Reproduce each line below precisely. Drop the pictures.
*** Opening Data in this exercise ***
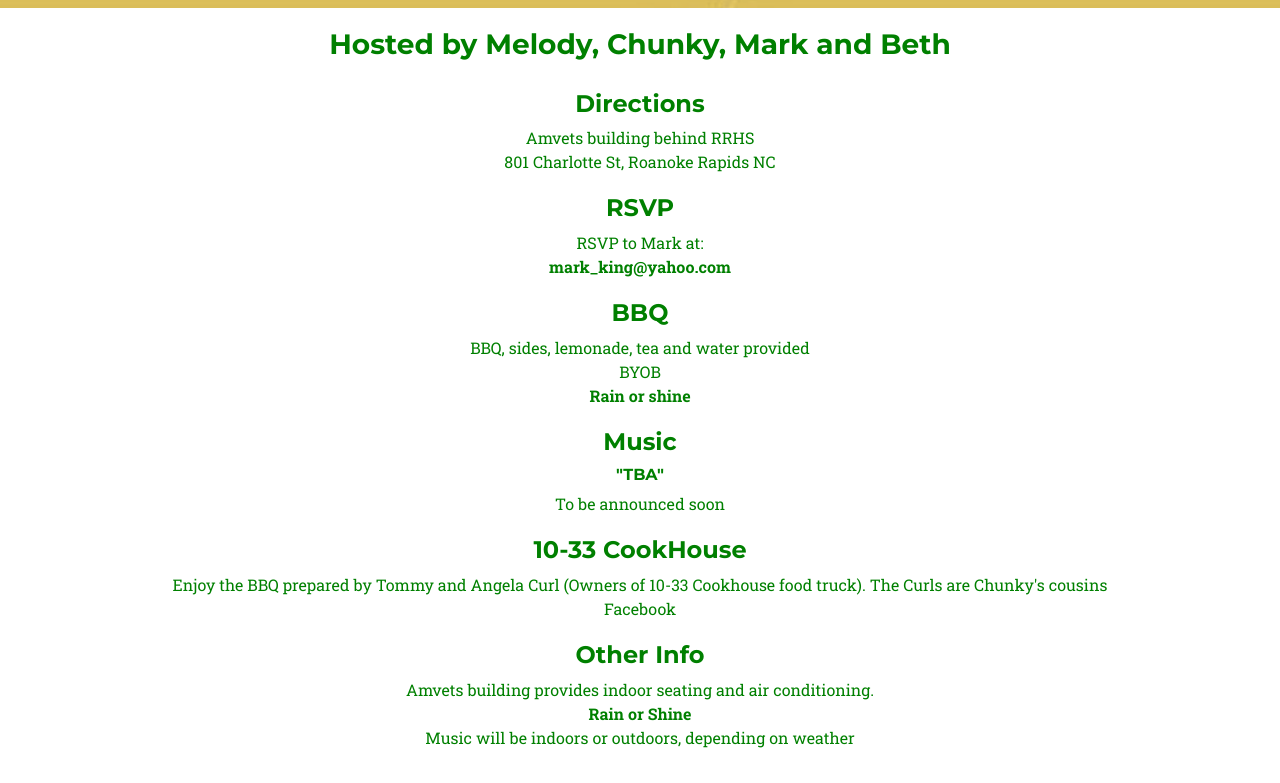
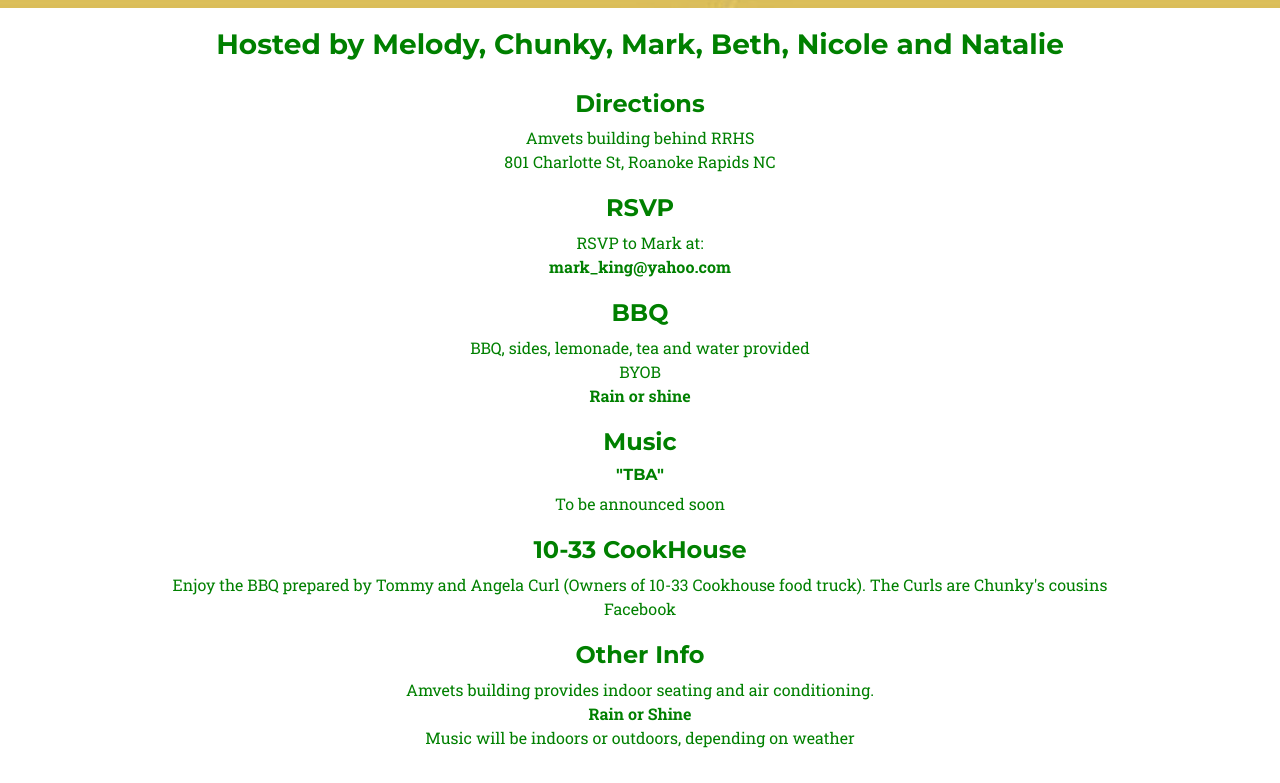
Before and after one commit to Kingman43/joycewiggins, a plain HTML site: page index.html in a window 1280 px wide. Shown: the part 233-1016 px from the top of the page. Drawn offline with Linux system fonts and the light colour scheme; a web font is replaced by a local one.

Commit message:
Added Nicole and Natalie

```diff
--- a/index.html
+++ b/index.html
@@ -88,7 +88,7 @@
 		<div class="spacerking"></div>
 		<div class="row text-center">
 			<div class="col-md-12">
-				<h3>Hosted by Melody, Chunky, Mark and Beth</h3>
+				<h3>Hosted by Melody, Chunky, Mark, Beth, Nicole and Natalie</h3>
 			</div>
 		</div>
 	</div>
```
*** Closing Data in this exercise ***
--- Response to the task ---
Before and after one commit to Kingman43/joycewiggins, a plain HTML site: page index.html in a window 1280 px wide. Shown: the part 233-1016 px from the top of the page. Drawn offline with Linux system fonts and the light colour scheme; a web font is replaced by a local one.

Commit message:
Added Nicole and Natalie

```diff
--- a/index.html
+++ b/index.html
@@ -88,7 +88,7 @@
 		<div class="spacerking"></div>
 		<div class="row text-center">
 			<div class="col-md-12">
-				<h3>Hosted by Melody, Chunky, Mark and Beth</h3>
+				<h3>Hosted by Melody, Chunky, Mark, Beth, Nicole and Natalie</h3>
 			</div>
 		</div>
 	</div>
```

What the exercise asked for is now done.